Over the last 20 years I lost my religion. Science began to look less objective.
I saw as an insider within the university how grant funding dictated the types of questions scientists asked.
I saw how the profession would occasionally act unethically by forcing graduate students into the position of low-paid laborers denied the opportunity to graduate by major professors who relied on their expert labor.
I also saw how chemistry departments dumped their research by-products in the environment at a certain prestigious mid-western university (this practice was supposedly discontinued but the pollution remains).
As public funding for universities dried up, the problem of grant money driving research became much worse. I saw in the social sciences how academics became business-people more interested in getting the next grant than any other priority and how these grants reflected political priorities that were biased, prejudicial, and class-biased.
Even worse, I saw how science was fundamentally corrupted by money and politics. Pharmaceutical research and testing by universities illustrate how science is corrupted by money. Recall that Ivy League child psychiatrists who was on the take for money from a large pharmaceutical company and returned the favor by coining new syndromes such as “biopolar disorder” that was best treated by the said pharmaceutical company’s drug.http://www.alternet.org/health/109393
Look also at the historical research record on the subjects of lead poisoning, the health effects of pesticides, the health effects of radiation. Industry and corporate sponsored university scientists denied for decades that lead paint could hurt children, that pesticides could produce birth defects and cancer, and that low-to-medium level exposures of radiation could cause cancer and birth defects.
Effects that occurred years after exposure or from years of low-level exposure were denied over and over again by industry scientists and by university scientists with grants that incentivized finding no effects.
Scientists were willing to deny effects and manipulate how they framed problems and how they interpreted results in order to bolster the legitimacy and neutrality of polluters.
Today scientists bemoan the scientific ignorance of the public. However, the public has good reason to be skeptical of scientific authority. The public has good reason to question the neutrality of scientific research. The public has good reason to be skeptical of the academic-industrial complex.

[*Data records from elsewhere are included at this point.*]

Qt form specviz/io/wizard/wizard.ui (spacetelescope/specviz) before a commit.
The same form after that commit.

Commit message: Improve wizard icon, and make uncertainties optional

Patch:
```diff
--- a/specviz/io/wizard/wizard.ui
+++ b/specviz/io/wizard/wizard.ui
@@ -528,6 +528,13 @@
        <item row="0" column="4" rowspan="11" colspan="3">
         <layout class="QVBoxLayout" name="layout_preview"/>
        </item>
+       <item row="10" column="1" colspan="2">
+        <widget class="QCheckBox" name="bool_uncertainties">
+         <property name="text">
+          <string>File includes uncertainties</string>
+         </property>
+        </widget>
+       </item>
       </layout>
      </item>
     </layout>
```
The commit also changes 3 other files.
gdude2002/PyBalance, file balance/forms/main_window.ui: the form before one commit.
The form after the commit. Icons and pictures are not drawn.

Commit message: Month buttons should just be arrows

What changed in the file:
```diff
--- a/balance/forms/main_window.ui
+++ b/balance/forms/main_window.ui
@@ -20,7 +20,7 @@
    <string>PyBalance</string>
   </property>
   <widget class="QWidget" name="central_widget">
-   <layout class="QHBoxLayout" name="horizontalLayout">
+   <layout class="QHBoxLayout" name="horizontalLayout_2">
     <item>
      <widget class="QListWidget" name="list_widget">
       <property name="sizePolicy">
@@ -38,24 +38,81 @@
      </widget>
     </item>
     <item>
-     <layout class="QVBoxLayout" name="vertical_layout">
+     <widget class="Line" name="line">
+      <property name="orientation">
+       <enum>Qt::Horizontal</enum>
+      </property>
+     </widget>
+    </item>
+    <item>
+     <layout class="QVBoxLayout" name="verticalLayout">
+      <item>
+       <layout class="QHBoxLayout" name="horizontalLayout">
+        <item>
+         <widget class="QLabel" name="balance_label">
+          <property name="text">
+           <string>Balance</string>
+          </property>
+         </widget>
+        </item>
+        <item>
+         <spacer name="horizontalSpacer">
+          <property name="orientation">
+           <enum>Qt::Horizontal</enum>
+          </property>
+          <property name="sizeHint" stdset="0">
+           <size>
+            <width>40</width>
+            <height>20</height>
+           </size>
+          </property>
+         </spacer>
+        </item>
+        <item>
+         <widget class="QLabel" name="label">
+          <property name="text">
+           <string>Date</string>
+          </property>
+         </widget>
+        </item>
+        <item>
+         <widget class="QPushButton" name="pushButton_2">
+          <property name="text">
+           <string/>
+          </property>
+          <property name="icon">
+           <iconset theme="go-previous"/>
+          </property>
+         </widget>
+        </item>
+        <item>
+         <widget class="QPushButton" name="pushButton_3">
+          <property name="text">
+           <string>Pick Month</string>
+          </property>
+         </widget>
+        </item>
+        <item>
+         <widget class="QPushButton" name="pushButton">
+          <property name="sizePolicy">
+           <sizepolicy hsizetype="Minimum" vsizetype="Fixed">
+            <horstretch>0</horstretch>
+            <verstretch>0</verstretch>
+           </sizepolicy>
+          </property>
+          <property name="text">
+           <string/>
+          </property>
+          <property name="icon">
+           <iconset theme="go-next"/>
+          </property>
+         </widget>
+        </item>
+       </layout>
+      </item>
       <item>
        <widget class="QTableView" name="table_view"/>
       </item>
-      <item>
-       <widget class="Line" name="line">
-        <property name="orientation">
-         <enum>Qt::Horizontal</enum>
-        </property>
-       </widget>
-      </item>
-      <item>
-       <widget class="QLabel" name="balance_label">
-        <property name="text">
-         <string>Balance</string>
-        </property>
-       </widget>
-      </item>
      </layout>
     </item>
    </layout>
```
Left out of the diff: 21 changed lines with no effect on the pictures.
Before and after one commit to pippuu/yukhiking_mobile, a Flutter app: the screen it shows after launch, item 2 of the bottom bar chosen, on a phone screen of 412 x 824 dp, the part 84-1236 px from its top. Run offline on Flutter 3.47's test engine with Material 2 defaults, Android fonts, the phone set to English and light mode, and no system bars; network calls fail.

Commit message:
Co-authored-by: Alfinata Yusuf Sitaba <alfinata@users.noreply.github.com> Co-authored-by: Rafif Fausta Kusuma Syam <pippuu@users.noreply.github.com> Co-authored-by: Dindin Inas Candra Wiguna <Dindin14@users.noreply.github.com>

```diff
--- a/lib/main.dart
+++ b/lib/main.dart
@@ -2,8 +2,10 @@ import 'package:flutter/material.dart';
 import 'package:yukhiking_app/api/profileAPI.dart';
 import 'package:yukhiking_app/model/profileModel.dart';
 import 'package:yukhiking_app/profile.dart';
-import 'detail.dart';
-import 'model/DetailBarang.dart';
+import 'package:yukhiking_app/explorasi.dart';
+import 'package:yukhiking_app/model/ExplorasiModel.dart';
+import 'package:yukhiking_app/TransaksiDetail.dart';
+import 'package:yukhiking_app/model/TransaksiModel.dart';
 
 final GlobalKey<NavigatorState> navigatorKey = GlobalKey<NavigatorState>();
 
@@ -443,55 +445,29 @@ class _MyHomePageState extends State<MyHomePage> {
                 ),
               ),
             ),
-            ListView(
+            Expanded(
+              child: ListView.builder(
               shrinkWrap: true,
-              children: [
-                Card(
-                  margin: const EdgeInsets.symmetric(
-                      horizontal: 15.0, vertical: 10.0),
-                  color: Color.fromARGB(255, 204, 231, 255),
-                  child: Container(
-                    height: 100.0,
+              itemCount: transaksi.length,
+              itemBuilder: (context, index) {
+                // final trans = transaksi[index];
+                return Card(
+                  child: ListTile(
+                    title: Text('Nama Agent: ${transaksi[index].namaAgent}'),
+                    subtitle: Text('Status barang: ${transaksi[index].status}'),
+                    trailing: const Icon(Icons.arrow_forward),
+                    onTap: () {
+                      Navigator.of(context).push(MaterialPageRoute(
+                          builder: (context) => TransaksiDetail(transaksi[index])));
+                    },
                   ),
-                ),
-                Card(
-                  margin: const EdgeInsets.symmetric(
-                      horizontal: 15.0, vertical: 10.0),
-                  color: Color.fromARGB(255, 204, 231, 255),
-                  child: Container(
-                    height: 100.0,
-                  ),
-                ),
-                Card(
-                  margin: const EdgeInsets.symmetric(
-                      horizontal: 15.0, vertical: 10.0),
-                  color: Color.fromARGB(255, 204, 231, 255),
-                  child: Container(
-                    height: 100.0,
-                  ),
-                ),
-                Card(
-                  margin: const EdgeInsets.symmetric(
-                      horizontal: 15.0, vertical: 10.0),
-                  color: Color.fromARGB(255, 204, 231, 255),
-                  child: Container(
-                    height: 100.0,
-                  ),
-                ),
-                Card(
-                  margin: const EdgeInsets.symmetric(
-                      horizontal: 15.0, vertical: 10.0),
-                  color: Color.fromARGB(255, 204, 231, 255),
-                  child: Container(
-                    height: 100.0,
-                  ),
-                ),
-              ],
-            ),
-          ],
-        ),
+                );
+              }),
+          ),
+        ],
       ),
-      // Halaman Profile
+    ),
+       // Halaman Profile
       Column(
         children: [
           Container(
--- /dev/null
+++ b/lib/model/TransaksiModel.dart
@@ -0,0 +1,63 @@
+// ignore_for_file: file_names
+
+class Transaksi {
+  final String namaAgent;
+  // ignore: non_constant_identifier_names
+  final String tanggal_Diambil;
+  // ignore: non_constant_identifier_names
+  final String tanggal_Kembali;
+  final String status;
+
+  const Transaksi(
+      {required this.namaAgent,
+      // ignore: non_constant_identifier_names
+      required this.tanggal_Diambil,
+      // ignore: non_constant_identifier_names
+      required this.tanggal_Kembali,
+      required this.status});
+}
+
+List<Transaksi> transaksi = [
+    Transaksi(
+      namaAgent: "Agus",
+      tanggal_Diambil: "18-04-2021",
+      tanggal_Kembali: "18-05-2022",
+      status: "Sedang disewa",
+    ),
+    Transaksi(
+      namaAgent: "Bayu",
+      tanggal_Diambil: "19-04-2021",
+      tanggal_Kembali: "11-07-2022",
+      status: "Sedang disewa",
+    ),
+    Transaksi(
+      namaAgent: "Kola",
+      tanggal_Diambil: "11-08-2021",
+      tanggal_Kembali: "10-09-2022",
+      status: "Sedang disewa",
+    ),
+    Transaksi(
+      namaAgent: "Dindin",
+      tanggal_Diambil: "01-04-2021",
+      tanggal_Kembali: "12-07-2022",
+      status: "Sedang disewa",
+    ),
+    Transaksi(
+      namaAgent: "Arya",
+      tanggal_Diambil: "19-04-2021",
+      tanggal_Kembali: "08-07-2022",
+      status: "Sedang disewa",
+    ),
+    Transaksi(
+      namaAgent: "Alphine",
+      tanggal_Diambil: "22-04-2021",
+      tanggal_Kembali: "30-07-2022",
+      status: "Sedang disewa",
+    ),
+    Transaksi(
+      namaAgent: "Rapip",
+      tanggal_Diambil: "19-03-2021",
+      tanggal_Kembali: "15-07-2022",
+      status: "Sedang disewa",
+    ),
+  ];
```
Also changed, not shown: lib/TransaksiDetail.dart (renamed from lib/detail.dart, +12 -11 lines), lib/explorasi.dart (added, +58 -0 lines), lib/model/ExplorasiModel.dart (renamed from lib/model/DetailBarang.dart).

I still believe in the possibility and practice of good science. Good science isn’t neutral in its problem-solution frames. Good science seeks out problems that address human concerns and needs. Good science looks to understand and explain free of economically-based prejudices. Good scientists are willing to publish their findings and fight-back against those who deny them because they call into question relations of wealth and privilege and/or that discomfort corporate and government agendas.
Good science is losing ground because it is often not funded. However, the research scientists who persevere to help improve the human condition should be recognized and applauded.
Conversely, those of us who challenge scientific biases and prejudices should not cower or be concerned by those who deny our skepticism. We should not be cowed by those who would respond to our critiques by calling us ignorant or unscientific because we see long term implications whose patterns are rendered invisible by incentivized data manipulation and selective interpretation.
Government and industry paid scientists denied that nuclear testing in the 1940s and 1950s caused cancer.
Government and insdustry paid scientists denied that lead in the absence of extremely high levels of exposure could cause health and cognitive effects
Government and industry scientists have denied and manipulated data for personal gain.
see "How Drug Company Money Has Corrupted Psychiatry"
Links for Today
On children's risk of cancer